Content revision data
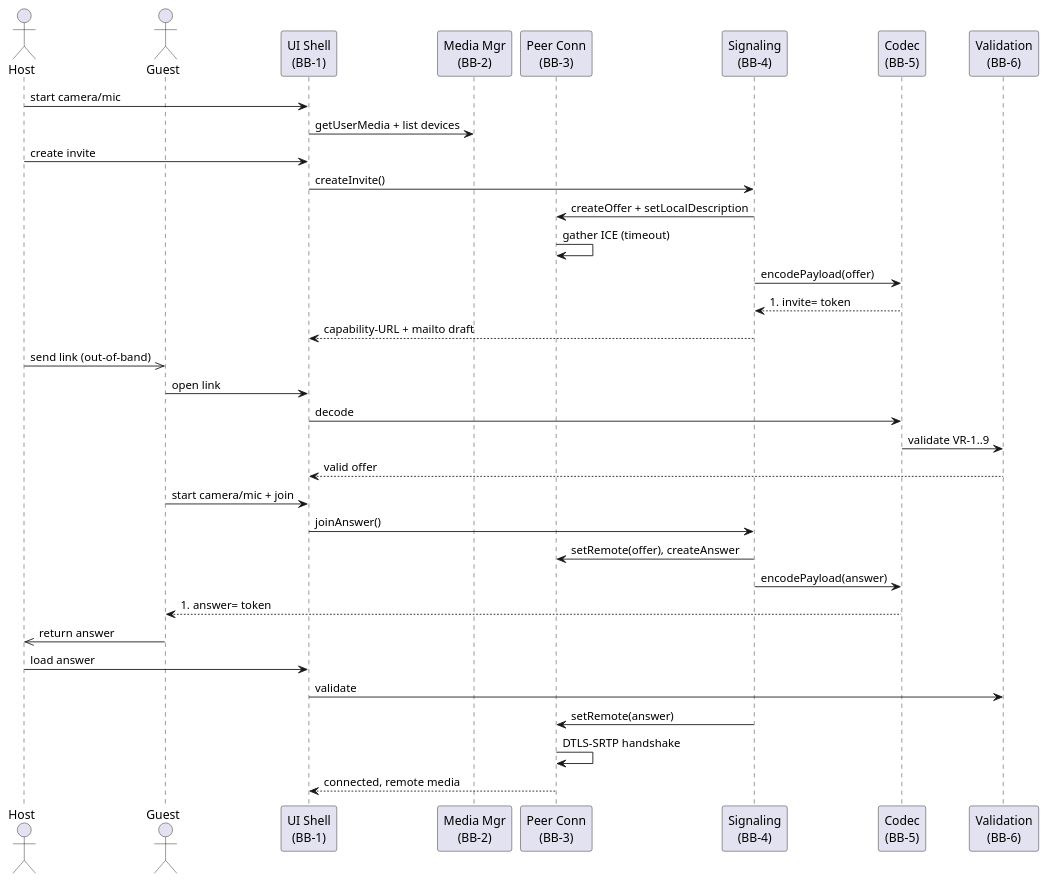
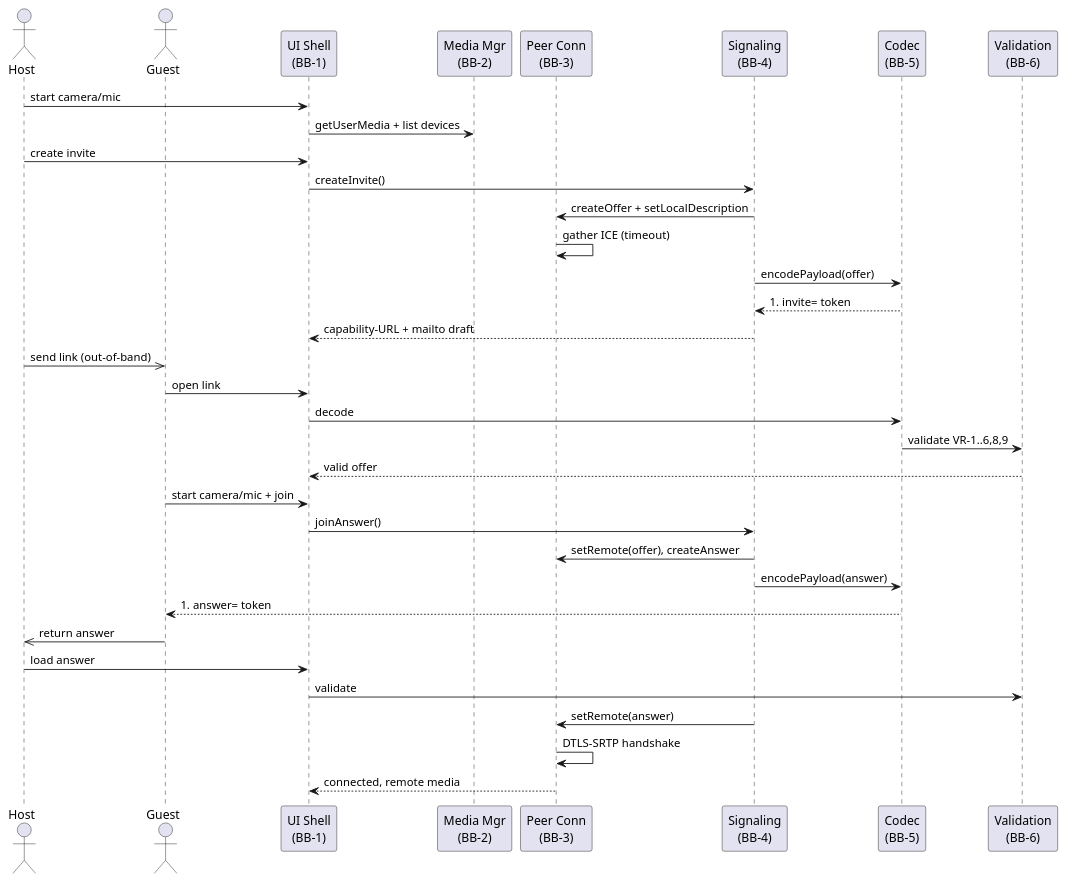
The first of 2 diagrams in src/docs/arc42/chapters/06_runtime_view.adoc (raifdmueller/ultrathink.call), drawn with PlantUML before and after one commit. The commit also changed 8 other files, not shown here.

```diff
--- a/src/docs/arc42/chapters/06_runtime_view.adoc
+++ b/src/docs/arc42/chapters/06_runtime_view.adoc
@@ -9,39 +9,39 @@
 [plantuml,rt-connect,svg]
 ----
 @startuml
 actor Host
 actor Guest
 participant "UI Shell\n(BB-1)" as UI
 participant "Media Mgr\n(BB-2)" as M
 participant "Peer Conn\n(BB-3)" as PC
 participant "Signaling\n(BB-4)" as S
 participant "Codec\n(BB-5)" as C
 participant "Validation\n(BB-6)" as V
 
 Host -> UI : start camera/mic
 UI -> M : getUserMedia + list devices
 Host -> UI : create invite
 UI -> S : createInvite()
 S -> PC : createOffer + setLocalDescription
 PC -> PC : gather ICE (timeout)
 S -> C : encodePayload(offer)
 C --> S : #invite= token
 S --> UI : capability-URL + mailto draft
 Host ->> Guest : send link (out-of-band)
 Guest -> UI : open link
 UI -> C : decode
-C -> V : validate VR-1..9
+C -> V : validate VR-1..6,8,9
 V --> UI : valid offer
 Guest -> UI : start camera/mic + join
 UI -> S : joinAnswer()
 S -> PC : setRemote(offer), createAnswer
 S -> C : encodePayload(answer)
 C --> Guest : #answer= token
 Guest ->> Host : return answer
 Host -> UI : load answer
 UI -> V : validate
 S -> PC : setRemote(answer)
 PC -> PC : DTLS-SRTP handshake
 PC --> UI : connected, remote media
 @enduml
 ----
```
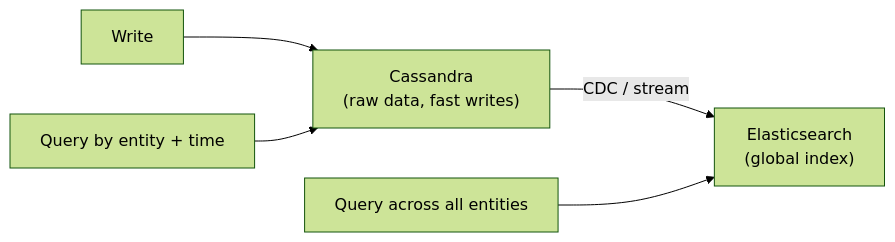
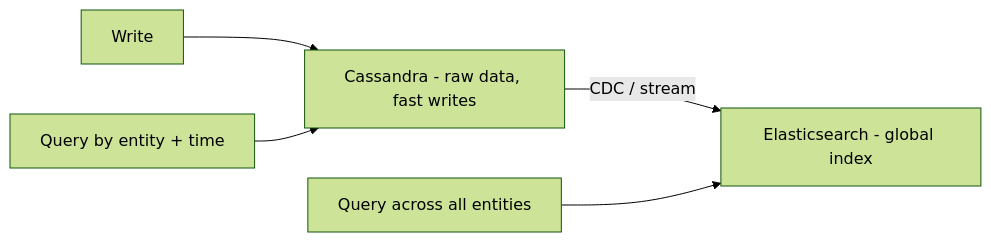
One commit to Dummy-Bug/system-design-handbook changed the second of 2 diagrams in System Design/06-Storage-and-Databases/11-Column-Family/05-When-To-Use.md. Above: the diagram before and after it, drawn with Mermaid (forest theme). The commit also changed other lines of this file and 30 other files, not shown here.

````diff
--- a/System Design/06-Storage-and-Databases/11-Column-Family/05-When-To-Use.md
+++ b/System Design/06-Storage-and-Databases/11-Column-Family/05-When-To-Use.md
@@ -88,7 +88,7 @@
 ```mermaid
 flowchart LR
-    W["Write"] --> C["Cassandra\n(raw data, fast writes)"]
-    C -->|"CDC / stream"| ES["Elasticsearch\n(global index)"]
+    W["Write"] --> C["Cassandra - raw data, fast writes"]
+    C -->|"CDC / stream"| ES["Elasticsearch - global index"]
     Q1["Query by entity + time"] --> C
     Q2["Query across all entities"] --> ES
 ```
````
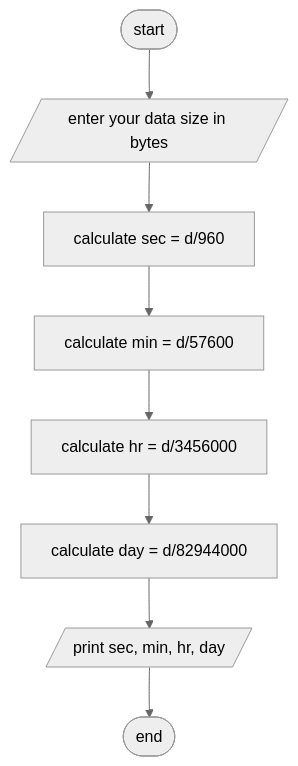
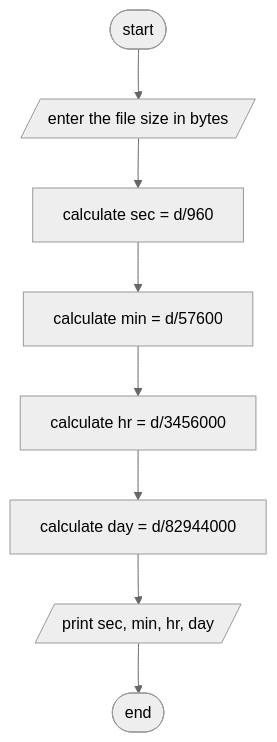
One commit to SWEG-2015EC-Batch/Codify changed the diagram in ETS1118_15_Philipos_Hailu/2nd year/Exercise 1/Q6 File transmission problem/Analysis.md. Above: the diagram before and after it, drawn with Mermaid (neutral theme).

````diff
--- a/ETS1118_15_Philipos_Hailu/2nd year/Exercise 1/Q6 File transmission problem/Analysis.md
+++ b/ETS1118_15_Philipos_Hailu/2nd year/Exercise 1/Q6 File transmission problem/Analysis.md
@@ -23,11 +23,11 @@
 ```mermaid
 flowchart TD;
-A([start]) --> B[/enter your data size in bytes /];
+A([start]) --> B[/enter the file size in bytes /];
 
 B --> C["calculate sec = d/960"];
 C --> D["calculate min = d/57600"];
 D --> E["calculate  hr = d/3456000"];
 E --> F["calculate day = d/82944000"];
 F --> G[/print sec, min, hr, day/];
 G --> H([end]);
 ```
````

- _Work instructions_
Output only the number of lines in the data above that include the word "Elasticsearch".

- _Solution to this problem_
2